The nomination of Antonio Guterres as next UN secretary-general came despite efforts by some politicians for the role to go to a woman, or to someone from eastern Europe.
He is widely expected to select a woman as deputy secretary-general, having said that "gender parity" is crucial at the United Nations.
Speaking earlier this year, Richard Gowan, a UN expert at the European Council on Foreign Relations, said insiders believed Mr Guterres, from Portugal, "could give the UN the kind of kick up the backside it needs".
Mr Guterres was born in Lisbon in 1949. He studied engineering and physics at the Instituto Superior Tecnico, before going into academia after graduating in 1971.
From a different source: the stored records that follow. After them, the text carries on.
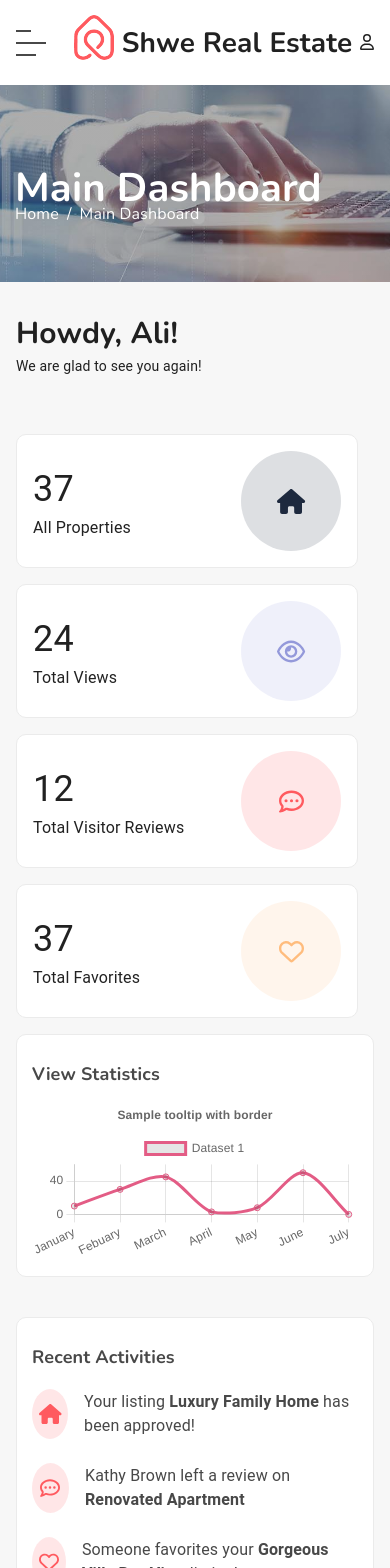
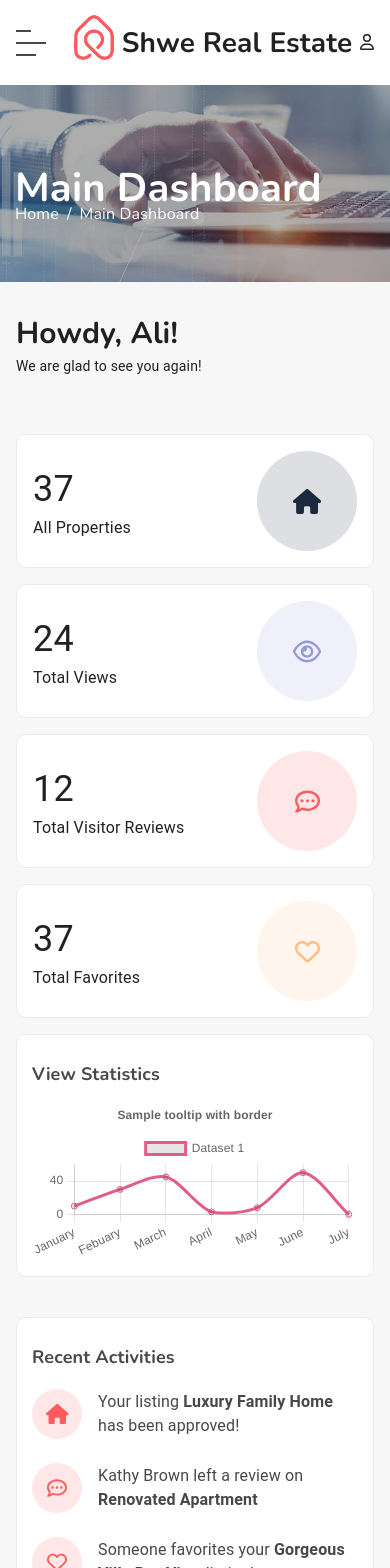
Before and after one commit to zakumialexes/real-estate, a React (Create React App) app: page /main-dashboard in a window 390 px wide. Shown: the top 1568 px of the page. Built offline with nearby package versions, Linux system fonts and the light colour scheme; the HTML template or start-up script is replaced by a standard one.

Commit message:
ADD : responsive

```diff
--- a/src/pages/main-dashboard/main-dashboard.jsx
+++ b/src/pages/main-dashboard/main-dashboard.jsx
@@ -64,8 +64,8 @@ const MainDashboard = () => {
       <div className={mainStyle.viewContainer}>
         {countData?.map((data, index) => (
           <Stack
-            mr={{ xs: 2, md: 3, lg: 4 }}
-            mb={{ xs: 2, md: 3, lg: 4 }}
+            mr={{ xs: 0, sm: 2, lg: 4 }}
+            mb={{ xs: 2, md: 2, lg: 4 }}
             p={{ xs: 2, xl: 4 }}
             direction="row"
             justifyContent="space-between"
@@ -76,8 +76,11 @@ const MainDashboard = () => {
               backgroundColor: "#fff",
               border: "1px solid rgb(235, 235, 235)",
               borderRadius: "10px",
+              "&:nth-child(2)": {
+                marginRight: { xs: 0, lg: 4 },
+              },
               "&:last-child": {
-                marginRight: { lg: 0 },
+                marginRight: { xs: 0 },
               },
             }}
           >
--- a/src/pages/main-dashboard/main-dashboard.module.scss
+++ b/src/pages/main-dashboard/main-dashboard.module.scss
@@ -12,7 +12,7 @@
   grid-template-columns: repeat(4, 1fr);
 }
 
-@media screen and (max-width: 1024px) {
+@media screen and (max-width: 1200px) {
   .container {
         padding: 15px;
     }
@@ -22,7 +22,7 @@
   }
 }
 
-@media screen and (max-width: 768px) {
+@media screen and (max-width: 600px) {
   .container {
     padding: 15px;
   }
--- a/src/pages/main-dashboard/right-side/right-side.jsx
+++ b/src/pages/main-dashboard/right-side/right-side.jsx
@@ -24,6 +24,7 @@ const RightSide = () => {
             spacing={2}
             alignItems={{ xs: "center", lg: "flex-start", xl: "center" }}
           >
+            <Box width="auto">
               <Stack
                 backgroundColor="rgba(255, 90, 95,0.149)"
                 justifyContent="center"
@@ -40,6 +41,7 @@ const RightSide = () => {
                   fontSize="20px"
                 />
               </Stack>
+            </Box>
             <Typography variant="p" fontSize="16px">
               Your listing{" "}
               <span style={{ fontWeight: "bold" }}>Luxury Family Home</span> has
@@ -52,6 +54,7 @@ const RightSide = () => {
             spacing={2}
             alignItems={{ xs: "center", lg: "flex-start", xl: "center" }}
           >
+            <Box width="auto">
               <Stack
                 backgroundColor="rgba(255, 90, 95,0.149)"
                 justifyContent="center"
@@ -68,6 +71,7 @@ const RightSide = () => {
                   fontSize="20px"
                 />
               </Stack>
+            </Box>
             <Typography variant="p" fontSize="16px">
               Kathy Brown left a review on{" "}
               <span style={{ fontWeight: "bold" }}>Renovated Apartment</span>
@@ -79,6 +83,7 @@ const RightSide = () => {
             spacing={2}
             alignItems={{ xs: "center", lg: "flex-start", xl: "center" }}
           >
+            <Box width="auto">
               <Stack
                 backgroundColor="rgba(255, 90, 95,0.149)"
                 justifyContent="center"
@@ -95,6 +100,7 @@ const RightSide = () => {
                   fontSize="20px"
                 />
               </Stack>
+            </Box>
             <Typography variant="p" fontSize="16px">
               Someone favorites your{" "}
               <span style={{ fontWeight: "bold" }}>
```
Lines whose indentation alone changed are shown as unchanged.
But academia only held the fervent Catholic's interest for a couple of years. He joined the Socialist party in 1974 - the same year five decades of dictatorship came to an end in Portugal - and soon became a full-time politician.
In 1995, three years after being elected the Socialist Party's secretary-general, he was voted in as prime minister, a position he held until 2002.
Then Mr Guterres, fluent in Portuguese, English, Spanish and French, turned his attention to the world of international diplomacy, becoming the UN's high commissioner for refugees in 2005.
Under his guidance, the numbers working in the UNHCR's Geneva head office were slashed, while its capacity to respond to international crises by deploying more staff closer to hotspots was improved.
However, it was his tireless attempts to get the world's richest countries to do more for those fleeing conflict and disaster around the world that people remember.
"We can't deter people fleeing for their lives," he wrote in Time magazine last year. "They will come. The choice we have is how well we manage their arrival, and how humanely."
Prior to his nomination, he said that his work at the UNHCR had been excellent preparation for a secretary-general.
"I think we are living in a world where we see a multiplication of new conflicts, and you see an enormous difficulty in solving the conflicts," he said.
"There is a clear lack of capacity in the international community to prevent and to solve conflicts."
Mr Guterres, 67, has two children from his marriage to his first wife, who died in 1998. He remarried in 2001.